Gretsch’s reaction to the Les Paul led to the development of the Duo Jet in 1953, one year after the Les Paul entered the market. It was their first solid body electric. Well, technically speaking the body is chambered, therefore putting it into a category of "semi-solid" as described by Gretsch.
Sales of the Duo Jet were solid and there were several iterations as the decade progressed.
About the same time Gretsch introduced their “concept guitar”, a showpiece meant to attract attention at the summer NAMM show in 1954. Inspired by the same marketing technique employed by auto-makers at car shows this beast was not meant to go into production. It was meant to generate buzz.
Enter the Gretsch White Falcon. It featured show-stopping 24-karat gold hardware on top of a solid white body. The choice of white not only made the gold appointments “pop”, it may have been the first time anyone had seen a solid white guitar before.
Other aesthetics included a sparkle gold binding, feather-engraved fret inlays, gold tailpiece, and a fancy winged headstock.
Enough buzz was generated at the show that Gretsch was literally forced to bring it into production.
The White Falcon was the brainchild of Jimmie Webster who was a demo-guy for Gretsch and traveled around promoting Gretsch guitars to dealers and media outlets. He was a great marketer and was responsible for signing Chet Atkins as an endorser and getting his signature guitar created.
Additionally, Jimmie was a great player and innovated a certain technique he called the “Touch System”. It’s now called finger tapping.
Jimmie went on to have a long-lived career with Gretsch that included many style and hardware introductions beyond his marketing and playing pizazz.

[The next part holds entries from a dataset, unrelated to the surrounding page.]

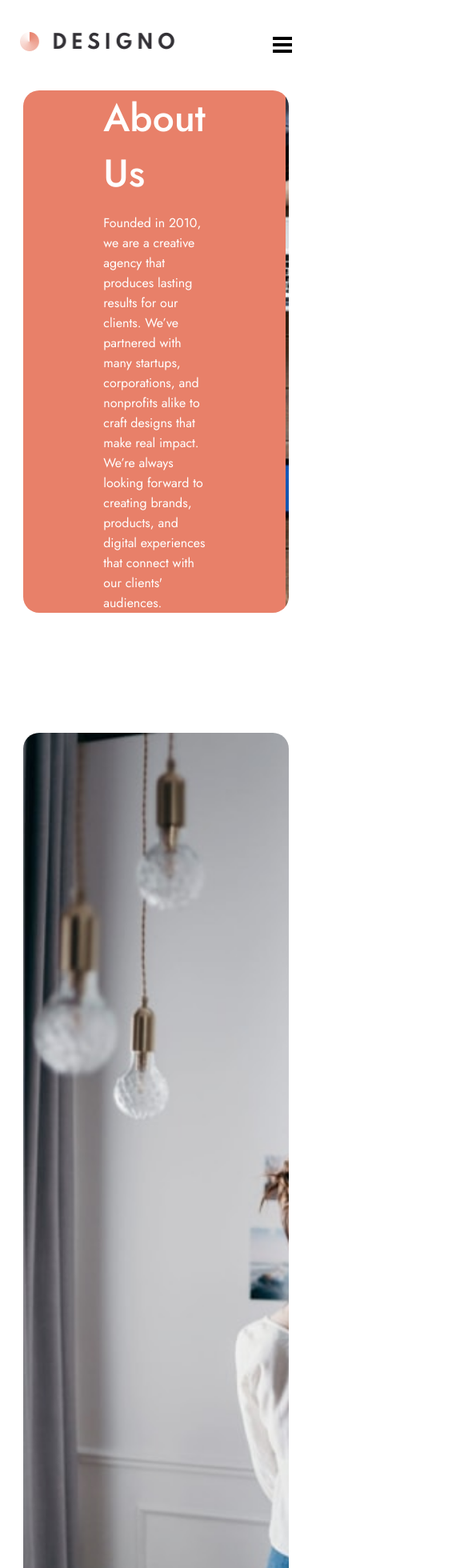
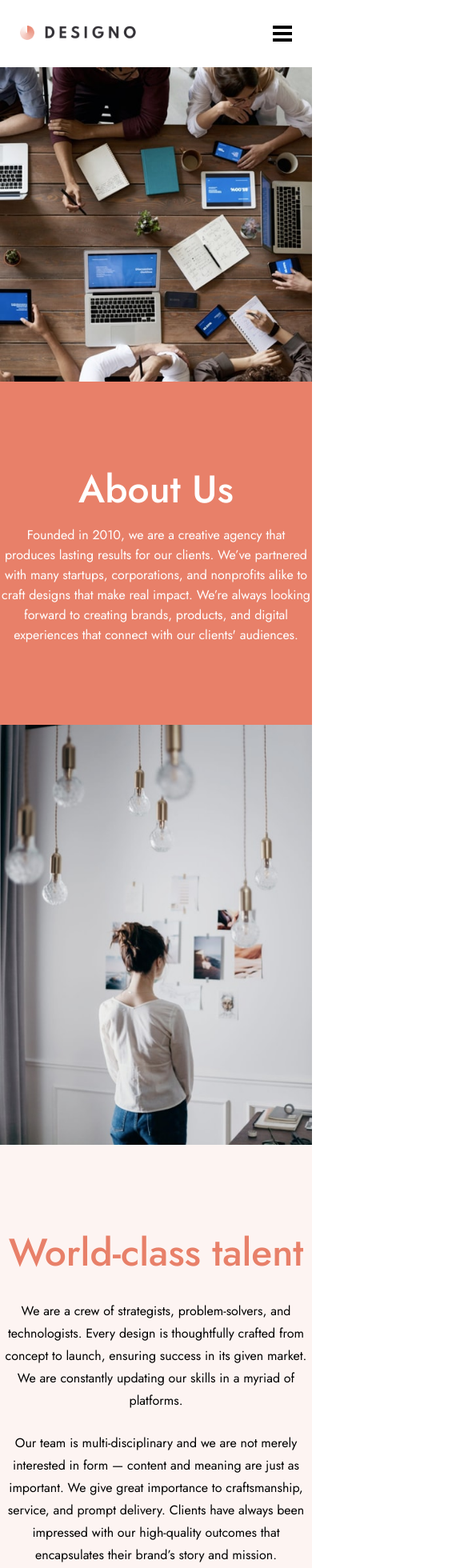
Before and after one commit to Yahyawi99/Designo-multi-page-website, a React (Create React App) app: page /about in a window 390 px wide. Shown: the top 1960 px of the page at 80% size, 585 px wide, since content can reach past the window. Built offline with nearby package versions, Linux system fonts and the light colour scheme.

Commit message:
nearly done

```diff
--- a/src/styles/about/aboutUs.css
+++ b/src/styles/about/aboutUs.css
@@ -32,3 +32,36 @@
 .about-img img {
     height: 100%;
 }
+
+/* *************** */
+/* media query */
+@media screen and (min-width:0px) and (max-width:800px) {
+    .about-us {
+        width: 100%;
+        flex-direction: column;
+        border-radius: 0px;
+        margin: 0px;
+    }
+
+    .about-us .txt {
+        justify-content: center;
+        align-items: center;
+        order: 1;
+        text-align: center;
+        gap: 10px;
+        padding: 100px 0px;
+    }
+
+    .about-us .txt p {
+        max-width: 400px;
+    }
+
+    .about-img {
+        order: 0;
+    }
+
+    .about-img img {
+        width: 100%;
+        height: 100%;
+    }
+}
--- a/src/styles/about/deal.css
+++ b/src/styles/about/deal.css
@@ -29,3 +29,36 @@
 .deal-img {
     display: flex;
 }
+
+/* *************** */
+/* media query */
+@media screen and (min-width:0px) and (max-width:800px) {
+    .deal {
+        width: 100%;
+        flex-direction: column;
+        border-radius: 0px;
+    }
+
+    .deal-txt {
+        align-items: center;
+        gap: 25px;
+        padding: 100px 0px;
+    }
+
+    .deal-txt h1 {
+        text-align: center;
+    }
+
+    .deal-txt p {
+        max-width: 400px;
+        text-align: center;
+    }
+
+    .deal-img {
+        order: -1;
+    }
+
+    .deal-img img {
+        width: 100%;
+    }
+}
--- a/src/styles/about/talent.css
+++ b/src/styles/about/talent.css
@@ -4,7 +4,6 @@
     border-radius: 20px;
     overflow: hidden;
     margin: 0px auto 150px auto;
-
 }
 
 .talent-txt {
@@ -29,3 +28,32 @@
 .talent-img {
     display: flex;
 }
+
+/* *************** */
+/* media query */
+@media screen and (min-width:0px) and (max-width:800px) {
+    .talent {
+        width: 100%;
+        flex-direction: column;
+        border-radius: 0px;
+        margin: 0px auto 150px auto;
+    }
+
+    .talent-txt {
+        gap: 25px;
+        padding: 100px 0px;
+    }
+
+    .talent-txt h1 {
+        text-align: center;
+    }
+
+    .talent-txt p {
+        text-align: center;
+        max-width: 400px;
+    }
+
+    .talent-img img {
+        width: 100%;
+    }
+}
--- a/src/styles/contact/contactUs.css
+++ b/src/styles/contact/contactUs.css
@@ -70,3 +70,35 @@
     align-self: flex-end;
     padding: 20px 40px;
 }
+
+/* *************** */
+/* media query */
+@media screen and (min-width:0px) and (max-width:800px) {
+    .contact-us {
+        width: 100%;
+        flex-direction: column;
+        gap: 75px;
+        border-radius: 0px;
+        padding: 50px 0px;
+    }
+
+    .contact-txt {
+        padding: 0px;
+    }
+
+    .contact-txt h1 {
+        text-align: center;
+    }
+
+    .contact-txt p {
+        width: 95%;
+        text-align: center;
+        line-height: 25px;
+        margin: 0px auto;
+    }
+
+    /* Form */
+    .contact-form {
+        padding: 0px 10px;
+    }
+}
--- a/src/styles/home/intro.css
+++ b/src/styles/home/intro.css
@@ -46,6 +46,7 @@
 @media screen and (min-width:0px) and (max-width:800px) {
     .intro {
         width: 100%;
+        min-height: 900px;
         max-height: calc(100vh - 112px);
         flex-direction: column;
         border-radius: 0px;
@@ -58,6 +59,7 @@
 
     .intro-txt>h1 {
         line-height: 50px;
+        text-align: center;
         margin: 0px 0px 0px 0px;
     }
 
@@ -80,6 +82,12 @@
 
     .image-hero>img {
         width: 100%;
-        margin: -100px 0px 0px 0px;
+        margin: -50px 0px 0px 0px;
     }
 }
+
+@media screen and (min-width:600px) and (max-width:800px) {
+    .image-hero>img {
+        margin: -125px 0px 0px 0px;
+    }
+}
--- a/src/styles/locations/countries.css
+++ b/src/styles/locations/countries.css
@@ -45,3 +45,39 @@
     border-radius: 20px;
     overflow: hidden;
 }
+
+/* *************** */
+/* media query */
+@media screen and (min-width:0px) and (max-width:800px) {
+    .countries {
+        width: 100%;
+    }
+
+    .country {
+        width: 100%;
+        flex-direction: column;
+        gap: 0px;
+    }
+
+    .country-info {
+        text-align: center;
+        border-radius: 0px;
+        gap: 35px;
+        padding: 50px 0px;
+    }
+
+    .info {
+        flex-direction: column;
+        gap: 20px;
+    }
+
+    /* Image */
+    .country-map {
+        border-radius: 0px;
+        order: -1;
+    }
+
+    .country-map img {
+        width: 100%;
+    }
+}
--- a/src/styles/projects/intro.css
+++ b/src/styles/projects/intro.css
@@ -17,3 +17,17 @@
     max-width: 350px;
     margin: 0px auto;
 }
+
+/* *************** */
+/* media query */
+@media screen and (min-width:0px) and (max-width:800px) {
+    .projects-intro {
+        width: 100%;
+        border-radius: 0px;
+        padding: 70px 0px;
+    }
+
+    .projects-intro p {
+        width: 95%;
+    }
+}
--- a/src/styles/projects/navigations.css
+++ b/src/styles/projects/navigations.css
@@ -1,6 +1,7 @@
 .navigation-projects {
     width: 85%;
     display: flex;
+    flex-wrap: wrap;
     justify-content: center;
     gap: 25px;
     margin: 0px auto 150px auto;
@@ -59,3 +60,28 @@
 .navigation:hover .layer {
     background-color: hsl(11, 73%, 66%, .5);
 }
+
+/* *************** */
+/* media query */
+@media screen and (min-width:0px) and (max-width:800px) {
+    .navigation-projects {
+        width: 100%;
+        flex-direction: column;
+        gap: 0px;
+    }
+
+    .navigation {
+        width: 80%;
+        font-size: .5rem;
+        border-radius: 20px;
+        position: relative;
+        margin: 0px auto;
+        padding: 50px 0px;
+    }
+
+    .navigation h1 {
+        font-size: 1rem;
+        font-weight: 500;
+        z-index: 10;
+    }
+}
--- a/src/styles/projects/projectsList.css
+++ b/src/styles/projects/projectsList.css
@@ -6,11 +6,11 @@
     column-gap: 25px;
     row-gap: 50px;
     margin: 0px auto 150px auto;
-
 }
 
 .project {
-    width: 350px;
+    width: 95%;
+    max-width: 350px;
     display: flex;
     flex-direction: column;
     border-radius: 20px;
@@ -50,3 +50,12 @@
 .project:hover h1 {
     color: var(--white);
 }
+
+/* *************** */
+/* media query */
+@media screen and (min-width:0px) and (max-width:800px) {
+    .projects-list {
+        width: 100%;
+        row-gap: 25px;
+    }
+}
--- a/src/styles/shared/footer.css
+++ b/src/styles/shared/footer.css
@@ -41,3 +41,40 @@ footer .header {
 .social-media-icons img {
     cursor: pointer;
 }
+
+/* ******************* */
+/* media query */
+@media screen and (min-width:0px) and (max-width:800px) {
+    footer {
+        padding: 175px 0px 100px 0px;
+    }
+
+    footer .header {
+        display: flex;
+        flex-direction: column;
+        gap: 75px;
+        border-bottom: none;
+        padding: 0px 0px 25px 0px;
+    }
+
+    footer .header .links {
+        flex-direction: column;
+        align-items: center;
+        gap: 20px;
+    }
+
+    .second-row {
+        flex-direction: column;
+        align-items: center;
+        gap: 50px;
+        text-align: center;
+    }
+
+    .second-row ul:nth-child(1) {
+        margin: 0px;
+    }
+
+    .social-media-icons {
+        margin-left: 0;
+    }
+}
--- a/src/styles/shared/header.css
+++ b/src/styles/shared/header.css
@@ -38,20 +38,27 @@
 @media screen and (min-width:0px) and (max-width:800px) {
     .main-header {
         width: 100%;
+        align-items: center;
         color: var(--white);
         margin: 0;
-        padding: 40px 0px;
+        padding: 30px 0px;
     }
 
     .main-header .logo {
         padding-left: 25px;
     }
 
+    .main-header .link {
+        display: flex;
+        align-items: center;
+    }
+
     .main-header nav {
         width: 100%;
         background-color: var(--black);
         position: absolute;
-        top: 113px;
+        top: 84px;
+        z-index: 10;
         visibility: hidden;
     }
 
@@ -74,3 +81,9 @@
         font-size: 1.5rem;
     }
 }
+
+@media screen and (min-width:0px) and (max-width:400px) {
+    .main-header .logo {
+        width: 150px;
+    }
+}
--- a/src/styles/shared/loactions.css
+++ b/src/styles/shared/loactions.css
@@ -33,4 +33,10 @@
 
 /* ****************** */
 /* media query */
-@media screen and (min-width:0px) and (max-width:800px) {}
+@media screen and (min-width:0px) and (max-width:800px) {
+    .locations {
+        width: 100%;
+        flex-direction: column;
+        gap: 75px;
+    }
+}
```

The White Falcon went on to have a number of changes through the latter half of the 1950s including inlay changes, pickups, and a different bridge. The Bigsby didn’t show up as a standard feature until 1962.
Original 1955 White Falcon specs: Spruce top, Maple body & neck, Madagascar ebony fretboard, Pearloid and gold fret inlays, Grover tuners, Dual Gretsch-Dynasonic pickups, ALL metal hardware plated in 24k gold.
The White Falcon retailed for $600 back in ‘55.